THE RECORDS:
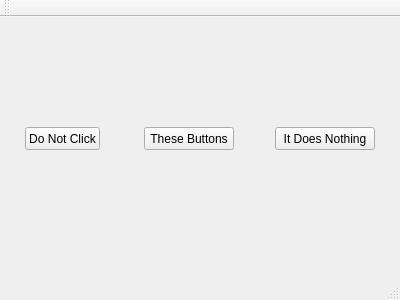
Before: the Qt Designer form mainwindow.ui in KirovVerst/antivirusforos, drawn with Qt 5.
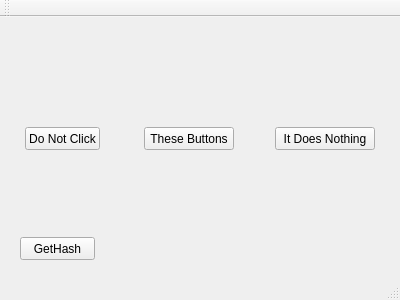
After: the same form once the commit is applied.

Diff of the .ui file:
```diff
--- a/mainwindow.ui
+++ b/mainwindow.ui
@@ -53,6 +53,19 @@
      <string>These Buttons</string>
     </property>
    </widget>
+   <widget class="QPushButton" name="GetHashButton">
+    <property name="geometry">
+     <rect>
+      <x>20</x>
+      <y>220</y>
+      <width>75</width>
+      <height>23</height>
+     </rect>
+    </property>
+    <property name="text">
+     <string>GetHash</string>
+    </property>
+   </widget>
   </widget>
   <widget class="QMenuBar" name="menuBar">
    <property name="geometry">
```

WHAT YOU WILL DO: Please set down each entry word for word, without its images.

THE ANSWER:
Before: the Qt Designer form mainwindow.ui in KirovVerst/antivirusforos, drawn with Qt 5.
After: the same form once the commit is applied.

Diff of the .ui file:
```diff
--- a/mainwindow.ui
+++ b/mainwindow.ui
@@ -53,6 +53,19 @@
      <string>These Buttons</string>
     </property>
    </widget>
+   <widget class="QPushButton" name="GetHashButton">
+    <property name="geometry">
+     <rect>
+      <x>20</x>
+      <y>220</y>
+      <width>75</width>
+      <height>23</height>
+     </rect>
+    </property>
+    <property name="text">
+     <string>GetHash</string>
+    </property>
+   </widget>
   </widget>
   <widget class="QMenuBar" name="menuBar">
    <property name="geometry">
```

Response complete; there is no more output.